Michael Vendiola presents a talk in Western Washington University’s Heritage Resources’ Speaker Series, “Relating to Race: The College of Ethnic Studies at Western Washington State College,” at 4 p.m. Tuesday, Jan. 13, at WWU’s Goltz-Murray Archives Building, 808 25th St. (at Bill McDonald Parkway).
In the mid-1960s, American colleges and universities saw the emergence of black studies and ethnic studies programs. Factors such as the rise of the Civil Rights Movement, the Black Power Movement and people of color movements, federal policy changes, philanthropic influences, and a trend toward general social change set the stage for such programs to develop.
Vendiola will examine the development of the College of Ethnic Studies at Western, which he argues can be traced to federal policy changes, active faculty advocates, and somewhat of an urban influence.

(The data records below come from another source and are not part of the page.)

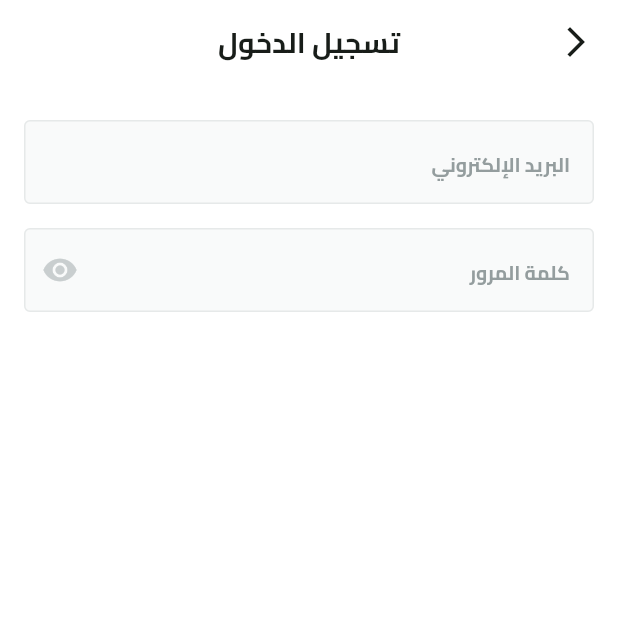
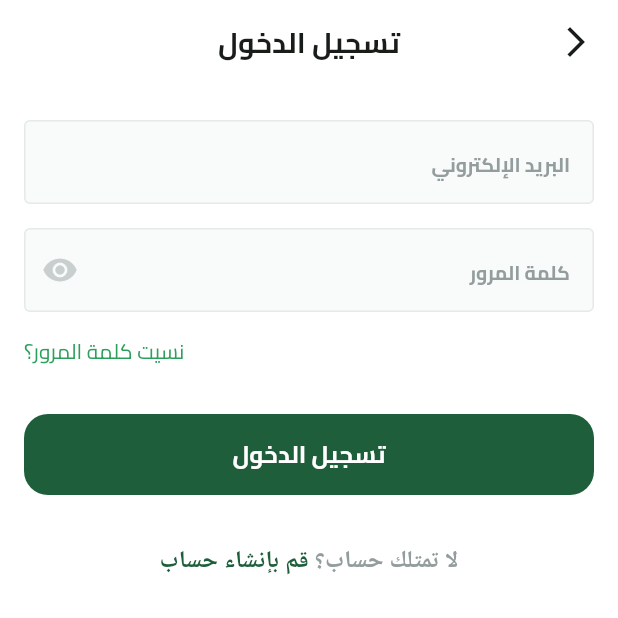
Before and after one commit to MohammedEhap007/fruit_hub, a Flutter app: the screen it shows after launch, after a tap on "تخط", on a phone screen of 412 x 824 dp, the top half of it. Run offline on Flutter 3.47's test engine with Material 3 defaults, Android fonts, the phone set to English and light mode, and no system bars; our stand-ins replace dots_indicator, flutter_svg, shared_preferences.

Commit message:
add forget password, sign in button and don't hava an account widget

```diff
--- a/lib/core/utils/app_colors.dart
+++ b/lib/core/utils/app_colors.dart
@@ -2,5 +2,6 @@ import 'package:flutter/material.dart';
 
 abstract class AppColors {
   static const Color primaryColor = Color(0xFF1F5E3B);
+  static const Color lightPrimaryColor = Color(0xFF2D9F5D);
   static const Color secondaryColor = Color(0xFFF4A91F);
 }
--- /dev/null
+++ b/lib/features/auth/presentation/views/widgets/dont_have_an_account_widget.dart
@@ -0,0 +1,32 @@
+import 'package:flutter/material.dart';
+
+import '../../../../../core/utils/app_colors.dart';
+import '../../../../../core/utils/app_text_styles.dart';
+
+class DontHavaAnAccountWidget extends StatelessWidget {
+  const DontHavaAnAccountWidget({
+    super.key,
+  });
+
+  @override
+  Widget build(BuildContext context) {
+    return Text.rich(
+      TextSpan(
+        children: [
+          TextSpan(
+            text: 'لا تمتلك حساب؟ ',
+            style: TextStyles.semiBold16.copyWith(
+              color: const Color(0xFF949D9E),
+            ),
+          ),
+          TextSpan(
+            text: 'قم بإنشاء حساب',
+            style:
+                TextStyles.semiBold16.copyWith(color: AppColors.primaryColor),
+          ),
+        ],
+      ),
+      textAlign: TextAlign.center,
+    );
+  }
+}
--- a/lib/features/auth/presentation/views/widgets/login_view_body.dart
+++ b/lib/features/auth/presentation/views/widgets/login_view_body.dart
@@ -1,5 +1,9 @@
 import 'package:flutter/material.dart';
+import 'package:fruit_hub_app/core/utils/app_colors.dart';
+import 'package:fruit_hub_app/core/widgets/custom_button.dart';
 import 'package:fruit_hub_app/core/widgets/custom_text_form_field.dart';
+
+import 'dont_have_an_account_widget.dart';
 
 class LoginViewBody extends StatelessWidget {
   const LoginViewBody({super.key});
@@ -31,6 +35,28 @@ class LoginViewBody extends StatelessWidget {
                 color: Color(0XFFC9CECF),
               ),
             ),
+            SizedBox(
+              height: 16,
+            ),
+            Row(
+              mainAxisAlignment: MainAxisAlignment.end,
+              children: [
+                Text(
+                  'نسيت كلمة المرور؟',
+                  style: TextStyle(
+                    color: AppColors.lightPrimaryColor,
+                  ),
+                ),
+              ],
+            ),
+            SizedBox(
+              height: 32,
+            ),
+            CustomButton(onPressed: () {}, text: 'تسجيل الدخول'),
+            SizedBox(
+              height: 32,
+            ),
+            DontHavaAnAccountWidget(),
           ],
         ),
       ),
```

He will also outline implications for the current dialogue on ethnic studies and the greater issue of race relations.
Vendiola is a member of the Swinomish, Lummi and Visayan (Filipino) nations. He is program manager of the Office of Native Education in the Washington Office of the Superintendent of Public Instruction, and a doctoral student at the University of Washington. Details: 360-650-6621, library.wwu.edu/heritageresources.